> _Task description_: Please return every line of the records below that holds the word "labelPosition".

> _Data under study_:
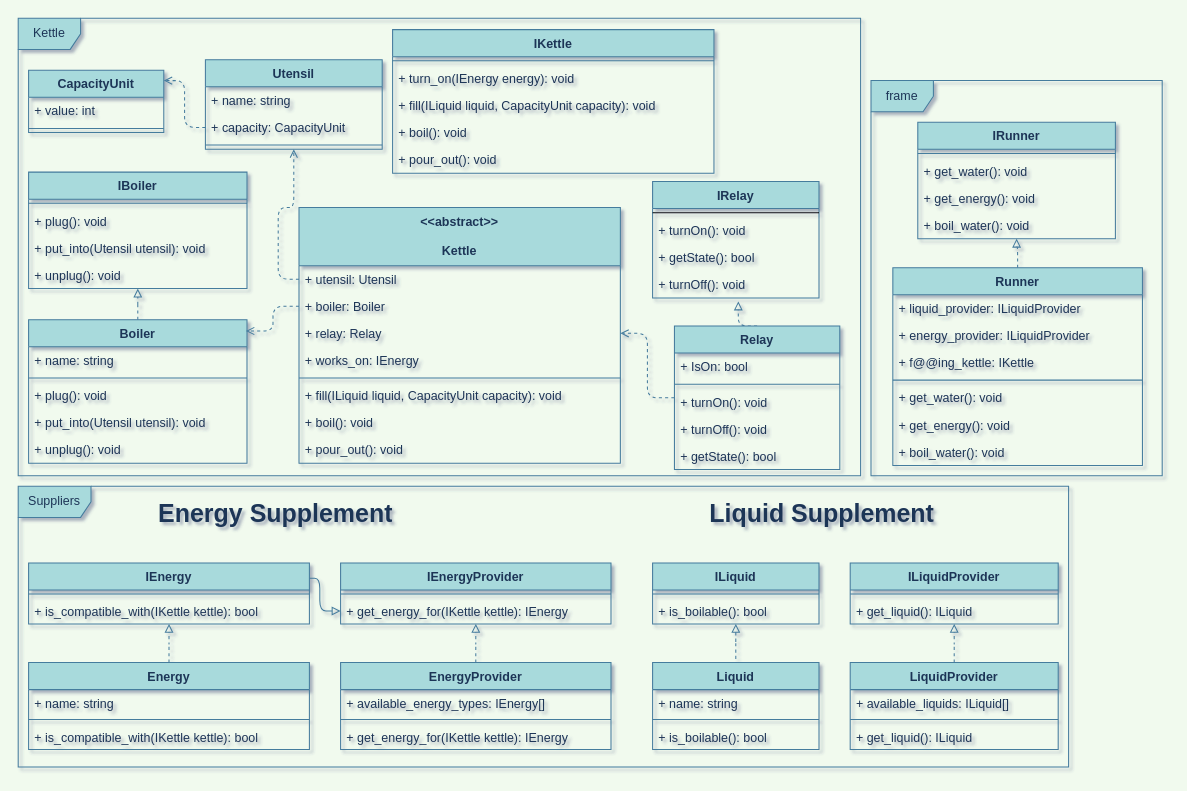
Earlier version of the draw.io diagram Main.drawio (Muhammadrasul446/Kettle). Source tidied: cells renumbered, new cells numbered last; positions are measured from the earlier drawing's top-left corner, leaving out a move shared by most shapes. Both pictures are drawn from the tidied source at 104%, with x=0, y=0 at pixel (18, 18).
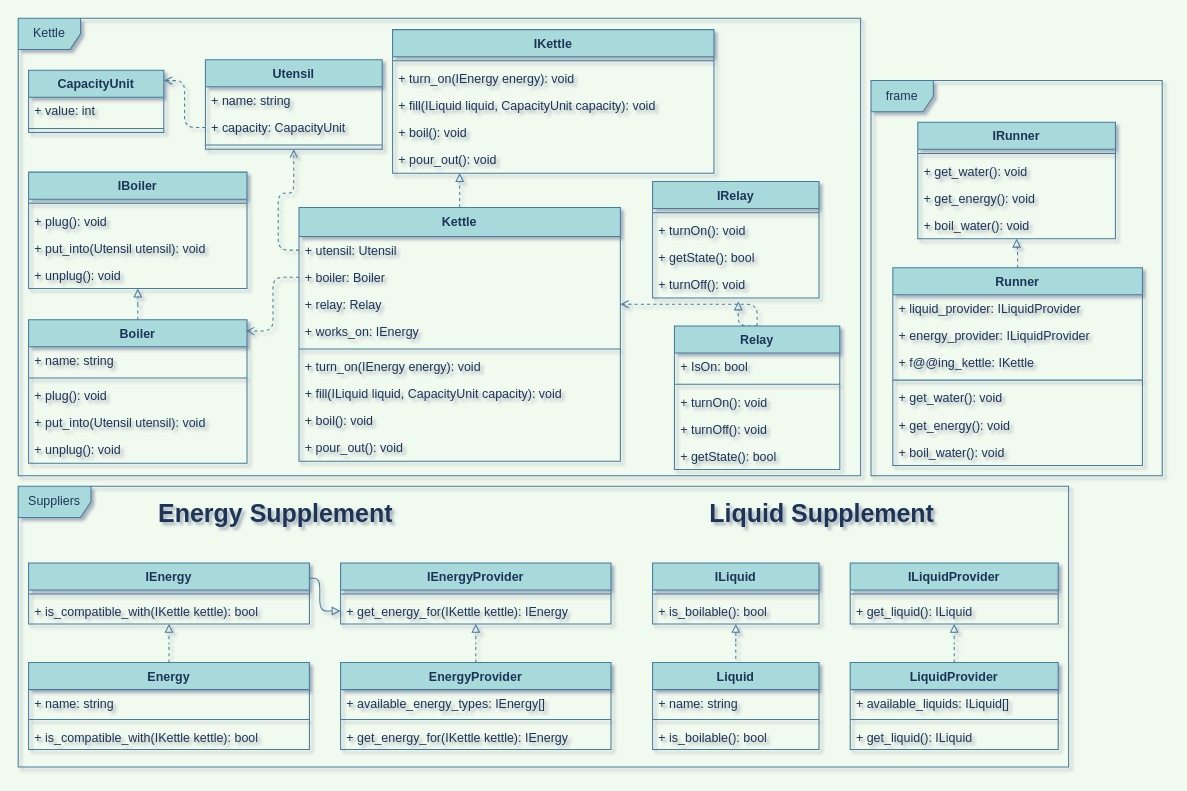
Above is the later version.

Unchanged cells that the change refers to:
```xml
<mxCell id="52" value="Boiler" style="swimlane;fontStyle=1;align=center;verticalAlign=top;horizontal=1;startSize=26;fillColor=#A8DADC;strokeColor=#457B9D;fontColor=#1D3557;" parent="1" vertex="1">
  <mxGeometry x="10" y="290" width="210" height="138" as="geometry" />
</mxCell>
<mxCell id="63" value="CapacityUnit" style="swimlane;fontStyle=1;align=center;verticalAlign=top;horizontal=1;startSize=26;fillColor=#A8DADC;strokeColor=#457B9D;fontColor=#1D3557;" parent="1" vertex="1">
  <mxGeometry x="10" y="50" width="130" height="60" as="geometry" />
</mxCell>
<mxCell id="66" value="Relay" style="swimlane;fontStyle=1;align=center;verticalAlign=top;horizontal=1;startSize=26;fillColor=#A8DADC;strokeColor=#457B9D;fontColor=#1D3557;" parent="1" vertex="1">
  <mxGeometry x="631" y="296" width="159" height="138" as="geometry" />
</mxCell>
<mxCell id="74" value="IRelay" style="swimlane;fontStyle=1;align=center;verticalAlign=top;horizontal=1;startSize=26;rounded=0;sketch=0;strokeColor=#457B9D;fillColor=#A8DADC;fontColor=#1D3557;" parent="1" vertex="1">
  <mxGeometry x="610" y="157" width="160" height="112" as="geometry" />
</mxCell>
<mxCell id="78" value="+ turnOff(): void" style="text;strokeColor=none;fillColor=none;align=left;verticalAlign=top;spacingLeft=4;spacingRight=4;overflow=hidden;points=[[0,0.5],[1,0.5]];portConstraint=eastwest;fontColor=#1D3557;" parent="74" vertex="1">
  <mxGeometry y="86" width="160" height="26" as="geometry" />
</mxCell>
<mxCell id="88" value="Utensil" style="swimlane;fontStyle=1;align=center;verticalAlign=top;horizontal=1;startSize=26;fillColor=#A8DADC;strokeColor=#457B9D;fontColor=#1D3557;" parent="1" vertex="1">
  <mxGeometry x="180" y="40" width="170" height="86" as="geometry" />
</mxCell>
<mxCell id="90" value="+ capacity: CapacityUnit" style="text;strokeColor=none;fillColor=none;align=left;verticalAlign=top;spacingLeft=4;spacingRight=4;overflow=hidden;points=[[0,0.5],[1,0.5]];portConstraint=eastwest;fontColor=#1D3557;" parent="88" vertex="1">
  <mxGeometry y="52" width="170" height="26" as="geometry" />
</mxCell>
<mxCell id="98" value="+ pour_out(): void" style="text;strokeColor=none;fillColor=none;align=left;verticalAlign=top;spacingLeft=4;spacingRight=4;overflow=hidden;points=[[0,0.5],[1,0.5]];portConstraint=eastwest;fontColor=#1D3557;" parent="93" vertex="1">
  <mxGeometry y="112" width="309" height="26" as="geometry" />
</mxCell>
```

Change to the diagram source:
```diff
@@
-    <mxCell id="50" style="edgeStyle=orthogonalEdgeStyle;curved=0;rounded=1;sketch=0;jettySize=auto;html=1;exitX=0.5;exitY=0;exitDx=0;exitDy=0;entryX=0.515;entryY=1.128;entryDx=0;entryDy=0;entryPerimeter=0;strokeColor=#457B9D;fillColor=#A8DADC;fontColor=#1D3557;dashed=1;endArrow=block;endFill=0;" parent="1" edge="1" source="66" target="78">
+    <mxCell id="50" style="edgeStyle=orthogonalEdgeStyle;curved=0;rounded=1;sketch=0;jettySize=auto;html=1;exitX=0.5;exitY=0;exitDx=0;exitDy=0;entryX=0.515;entryY=1.128;entryDx=0;entryDy=0;entryPerimeter=0;strokeColor=#457B9D;fillColor=#A8DADC;fontColor=#1D3557;dashed=1;endArrow=block;endFill=0;labelBackgroundColor=#F1FAEE;" parent="1" edge="1" source="66" target="78">
       <mxGeometry relative="1" as="geometry" />
     </mxCell>
@@
-    <mxCell id="72" style="edgeStyle=orthogonalEdgeStyle;curved=0;rounded=1;sketch=0;jettySize=auto;html=1;entryX=1;entryY=0.167;entryDx=0;entryDy=0;entryPerimeter=0;dashed=1;endArrow=open;endFill=0;strokeColor=#457B9D;fillColor=#A8DADC;fontColor=#1D3557;" parent="1" edge="1" source="90" target="63">
+    <mxCell id="72" style="edgeStyle=orthogonalEdgeStyle;curved=0;rounded=1;sketch=0;jettySize=auto;html=1;entryX=1;entryY=0.167;entryDx=0;entryDy=0;entryPerimeter=0;dashed=1;endArrow=open;endFill=0;strokeColor=#457B9D;fillColor=#A8DADC;fontColor=#1D3557;labelBackgroundColor=#F1FAEE;" parent="1" edge="1" source="90" target="63">
       <mxGeometry relative="1" as="geometry" />
     </mxCell>
-    <mxCell id="73" style="edgeStyle=orthogonalEdgeStyle;curved=0;rounded=1;sketch=0;jettySize=auto;html=1;entryX=0.995;entryY=0.078;entryDx=0;entryDy=0;entryPerimeter=0;dashed=1;endArrow=open;endFill=0;strokeColor=#457B9D;fillColor=#A8DADC;fontColor=#1D3557;" parent="1" edge="1" source="81" target="52">
+    <mxCell id="73" style="edgeStyle=orthogonalEdgeStyle;curved=0;rounded=1;sketch=0;jettySize=auto;html=1;entryX=0.995;entryY=0.078;entryDx=0;entryDy=0;entryPerimeter=0;dashed=1;endArrow=open;endFill=0;strokeColor=#457B9D;fillColor=#A8DADC;fontColor=#1D3557;labelBackgroundColor=#F1FAEE;" parent="1" edge="1" source="81" target="52">
       <mxGeometry relative="1" as="geometry" />
     </mxCell>
@@
-    <mxCell id="75" style="line;strokeWidth=1;fillColor=none;align=left;verticalAlign=middle;spacingTop=-1;spacingLeft=3;spacingRight=3;labelPosition=right;" parent="74" vertex="1">
+    <mxCell id="75" style="line;strokeWidth=1;fillColor=none;align=left;verticalAlign=middle;spacingTop=-1;spacingLeft=3;spacingRight=3;labelPosition=right;labelBackgroundColor=#F1FAEE;strokeColor=#457B9D;fontColor=#1D3557;" parent="74" vertex="1">
       <mxGeometry y="26" width="160" height="8" as="geometry" />
     </mxCell>
@@
+    <mxCell id="104" style="edgeStyle=orthogonalEdgeStyle;rounded=0;jettySize=auto;html=1;exitX=0.5;exitY=0;exitDx=0;exitDy=0;labelBackgroundColor=#F1FAEE;strokeColor=#457B9D;fontColor=#1D3557;dashed=1;endArrow=block;endFill=0;" parent="1" edge="1" source="79" target="98">
+      <mxGeometry relative="1" as="geometry">
+        <Array as="points">
+          <mxPoint x="425" y="162" />
+          <mxPoint x="425" y="162" />
+        </Array>
+      </mxGeometry>
+    </mxCell>
-    <mxCell id="79" value="&lt;&lt;abstract&gt;&gt;&#10;&#10;Kettle" style="swimlane;fontStyle=1;align=center;verticalAlign=top;horizontal=1;startSize=56;fillColor=#A8DADC;strokeColor=#457B9D;fontColor=#1D3557;" parent="1" vertex="1">
-      <mxGeometry x="270" y="182" width="309" height="246" as="geometry" />
+    <mxCell id="79" value="Kettle" style="swimlane;fontStyle=1;align=center;verticalAlign=top;horizontal=1;startSize=28;fillColor=#A8DADC;strokeColor=#457B9D;fontColor=#1D3557;" parent="1" vertex="1">
+      <mxGeometry x="270" y="182" width="309" height="244" as="geometry" />
     </mxCell>
     <mxCell id="80" value="+ utensil: Utensil" style="text;strokeColor=none;fillColor=none;align=left;verticalAlign=top;spacingLeft=4;spacingRight=4;overflow=hidden;points=[[0,0.5],[1,0.5]];portConstraint=eastwest;fontColor=#1D3557;" parent="79" vertex="1">
-      <mxGeometry y="56" width="309" height="26" as="geometry" />
+      <mxGeometry y="28" width="309" height="26" as="geometry" />
     </mxCell>
     <mxCell id="81" value="+ boiler: Boiler" style="text;strokeColor=none;fillColor=none;align=left;verticalAlign=top;spacingLeft=4;spacingRight=4;overflow=hidden;points=[[0,0.5],[1,0.5]];portConstraint=eastwest;fontColor=#1D3557;" parent="79" vertex="1">
-      <mxGeometry y="82" width="309" height="26" as="geometry" />
+      <mxGeometry y="54" width="309" height="26" as="geometry" />
     </mxCell>
     <mxCell id="82" value="+ relay: Relay" style="text;strokeColor=none;fillColor=none;align=left;verticalAlign=top;spacingLeft=4;spacingRight=4;overflow=hidden;points=[[0,0.5],[1,0.5]];portConstraint=eastwest;fontColor=#1D3557;" parent="79" vertex="1">
-      <mxGeometry y="108" width="309" height="26" as="geometry" />
+      <mxGeometry y="80" width="309" height="26" as="geometry" />
     </mxCell>
     <mxCell id="83" value="+ works_on: IEnergy" style="text;strokeColor=none;fillColor=none;align=left;verticalAlign=top;spacingLeft=4;spacingRight=4;overflow=hidden;fontColor=#1D3557;" parent="79" vertex="1">
-      <mxGeometry y="134" width="309" height="26" as="geometry" />
+      <mxGeometry y="106" width="309" height="26" as="geometry" />
     </mxCell>
     <mxCell id="84" style="line;strokeWidth=1;fillColor=none;align=left;verticalAlign=middle;spacingTop=-1;spacingLeft=3;spacingRight=3;labelPosition=right;strokeColor=#457B9D;fontColor=#1D3557;labelBackgroundColor=#F1FAEE;" parent="79" vertex="1">
-      <mxGeometry y="160" width="309" height="8" as="geometry" />
+      <mxGeometry y="132" width="309" height="8" as="geometry" />
     </mxCell>
+    <mxCell id="105" value="+ turn_on(IEnergy energy): void" style="text;strokeColor=none;fillColor=none;align=left;verticalAlign=top;spacingLeft=4;spacingRight=4;overflow=hidden;fontColor=#1D3557;" parent="79" vertex="1">
+      <mxGeometry y="140" width="309" height="26" as="geometry" />
+    </mxCell>
     <mxCell id="85" value="+ fill(ILiquid liquid, CapacityUnit capacity): void" style="text;strokeColor=none;fillColor=none;align=left;verticalAlign=top;spacingLeft=4;spacingRight=4;overflow=hidden;fontColor=#1D3557;" parent="79" vertex="1">
-      <mxGeometry y="168" width="309" height="26" as="geometry" />
+      <mxGeometry y="166" width="309" height="26" as="geometry" />
     </mxCell>
     <mxCell id="86" value="+ boil(): void" style="text;strokeColor=none;fillColor=none;align=left;verticalAlign=top;spacingLeft=4;spacingRight=4;overflow=hidden;fontColor=#1D3557;" parent="79" vertex="1">
-      <mxGeometry y="194" width="309" height="26" as="geometry" />
+      <mxGeometry y="192" width="309" height="26" as="geometry" />
     </mxCell>
     <mxCell id="87" value="+ pour_out(): void" style="text;strokeColor=none;fillColor=none;align=left;verticalAlign=top;spacingLeft=4;spacingRight=4;overflow=hidden;fontColor=#1D3557;" parent="79" vertex="1">
-      <mxGeometry y="220" width="309" height="26" as="geometry" />
+      <mxGeometry y="218" width="309" height="26" as="geometry" />
     </mxCell>
@@
-    <mxCell id="92" style="edgeStyle=orthogonalEdgeStyle;curved=0;rounded=1;sketch=0;jettySize=auto;html=1;exitX=0;exitY=0.5;exitDx=0;exitDy=0;entryX=0.5;entryY=1;entryDx=0;entryDy=0;dashed=1;endArrow=open;endFill=0;strokeColor=#457B9D;fillColor=#A8DADC;fontColor=#1D3557;" parent="1" edge="1" source="80" target="88">
+    <mxCell id="92" style="edgeStyle=orthogonalEdgeStyle;curved=0;rounded=1;sketch=0;jettySize=auto;html=1;exitX=0;exitY=0.5;exitDx=0;exitDy=0;entryX=0.5;entryY=1;entryDx=0;entryDy=0;dashed=1;endArrow=open;endFill=0;strokeColor=#457B9D;fillColor=#A8DADC;fontColor=#1D3557;labelBackgroundColor=#F1FAEE;" parent="1" edge="1" source="80" target="88">
       <mxGeometry relative="1" as="geometry" />
     </mxCell>
```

> _Expected answer_:
-    <mxCell id="75" style="line;strokeWidth=1;fillColor=none;align=left;verticalAlign=middle;spacingTop=-1;spacingLeft=3;spacingRight=3;labelPosition=right;" parent="74" vertex="1">
+    <mxCell id="75" style="line;strokeWidth=1;fillColor=none;align=left;verticalAlign=middle;spacingTop=-1;spacingLeft=3;spacingRight=3;labelPosition=right;labelBackgroundColor=#F1FAEE;strokeColor=#457B9D;fontColor=#1D3557;" parent="74" vertex="1">
     <mxCell id="84" style="line;strokeWidth=1;fillColor=none;align=left;verticalAlign=middle;spacingTop=-1;spacingLeft=3;spacingRight=3;labelPosition=right;strokeColor=#457B9D;fontColor=#1D3557;labelBackgroundColor=#F1FAEE;" parent="79" vertex="1">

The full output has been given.